We pumped the nine litres of oil out of the oil tank and stored it in the waste container. We unscrewed the oil filter, cleaned off the salt around it and attached a new filter and refilled the oil. While working on the Gen 2 we also checked the water pump. This hot room really makes you sweat and that called for another tea break.
15 minutes later after a good cup of tea and some good banter with Pete, Elie, Christian and Brian, we went back down to finish of the morning work with the daily checks and the 12:00 check for the amount of fuel we still got.
The engine is hot, the fuel burned summed up to 700 Litres and the amount left is 7901 Litres, still plenty to get to the Azores. These important informations are brought to the bridge for the captain, and with that our midday break began.
We had lunch, and I was about to go up to the bridge for the one o’clock meeting when Tati and Sophie came around the corner and told me that Louiz and I were up with the boat races today and that we had to dress to the topic ‘heads and showers’. Luckily, they already came up with an idea.
Ten minutes later I was dressed like a toilet brush, Louiz with mop and cleaner and our poop ship with brown sails and empty toilet roles. The other teams also dressed fancy but of course we had the best outfit.
Today is a very important boat race because of the extra rule set by the last winner. This rule required that the loosing team, including the permanent crew, had to clean the heads and showers. The atmosphere was hot, no one wanted to be last and clean the toilets.
In the end we, of course, the red watch won the race and the permanent crew cheated. Therefore, the permanent crew has to clean the heads and showers and everyone was very happy about that.
As always we had our crew meeting afterwards, but today was special. Ben and Niki announced the positions that we’ll have during the handover.
Basically, the handover is about the 10 days between the Azores and Boulogne, when we, the students and mentors will be in charge of the vessel.
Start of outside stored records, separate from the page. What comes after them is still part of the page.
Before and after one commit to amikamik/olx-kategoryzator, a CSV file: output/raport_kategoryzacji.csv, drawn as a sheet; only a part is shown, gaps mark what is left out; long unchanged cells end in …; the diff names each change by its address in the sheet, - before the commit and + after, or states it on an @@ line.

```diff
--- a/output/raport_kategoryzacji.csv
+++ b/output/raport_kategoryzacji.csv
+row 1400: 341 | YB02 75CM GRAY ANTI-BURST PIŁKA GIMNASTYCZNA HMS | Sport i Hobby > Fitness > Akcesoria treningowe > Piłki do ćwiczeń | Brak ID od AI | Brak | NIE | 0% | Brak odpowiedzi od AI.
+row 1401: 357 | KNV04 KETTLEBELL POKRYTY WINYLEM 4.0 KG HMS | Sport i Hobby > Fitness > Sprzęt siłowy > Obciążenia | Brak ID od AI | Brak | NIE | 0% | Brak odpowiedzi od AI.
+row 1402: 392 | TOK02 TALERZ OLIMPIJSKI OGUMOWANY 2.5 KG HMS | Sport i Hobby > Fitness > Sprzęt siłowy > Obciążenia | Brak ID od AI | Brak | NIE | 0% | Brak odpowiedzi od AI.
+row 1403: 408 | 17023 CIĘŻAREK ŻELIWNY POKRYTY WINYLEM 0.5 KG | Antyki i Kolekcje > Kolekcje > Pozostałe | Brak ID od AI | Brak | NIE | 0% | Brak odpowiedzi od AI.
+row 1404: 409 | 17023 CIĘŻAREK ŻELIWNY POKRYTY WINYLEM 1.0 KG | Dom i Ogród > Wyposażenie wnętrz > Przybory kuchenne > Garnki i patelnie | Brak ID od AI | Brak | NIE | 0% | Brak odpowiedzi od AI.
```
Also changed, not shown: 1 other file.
This 10 day leg will be split up into three parts with one team each.
Each team will have a Captain, a Chief Officer, a 2nd Officer……., such that each team has ten people. This means that during the handover everyone has a position for about three days. Previously, we split up into watches with the people that we want to have a watch with.
Plus, we wrote applications for our first and second wishes as to what position we’d like to have. So this meeting was very exciting for us. After everyone received their position, we had a bit of time to find our teams, although in the end it took the rest of the day to sort out our teams.
This took so long because we also had to work out who was in which watch because if all of white watch for example is in one team then during the handover of that team there isn’t actually anyone in the watch to do watchkeeping.
Therefore, it was a challenge for all of us as a group to create these teams with wishes, watches and positions (hours of long hard work and lot of thinking passed by). In the end we arranged these teams:
Order: Captain, Chief Officer, 2nd Officer, 3rd Officer, Engineer, Cook, Doctor, Bosun, Bosun’s Mate, Bosun’s Mate:
Group Sophie: Sophie, Robi, Penelope, Kira M., Kira R., Theresa, Marcel, Ronja, Felix, Lauryn
Group Nils: Nils, Poldi, Lizzy, Elisa, Rene, Tabi, Basti, Tati, Fabi, Sinan
Group Christian: Christian, Peer, Nick, Niklas, Louiz, Marlen, Helena, Nele, Justus, Elly
The rest of the afternoon I spent with Brian in the engine room cleaning up the mess that we created during the day and went through the engineering section of the little pelican crew training booklet that we got.
Of course, the tea breaks in between were very important as well. Sometime around five I was done with my job for today and rested until dinner time.
After dinner we had another student meeting and then finally started our nightly shanty night, where we sing shanties all together. By nine we were done and I enjoyed the evening with my friends before going to bed knowing that I won’t have to get up for night watch.
15 days to go, the countdown is on!
Good night from the Pelican,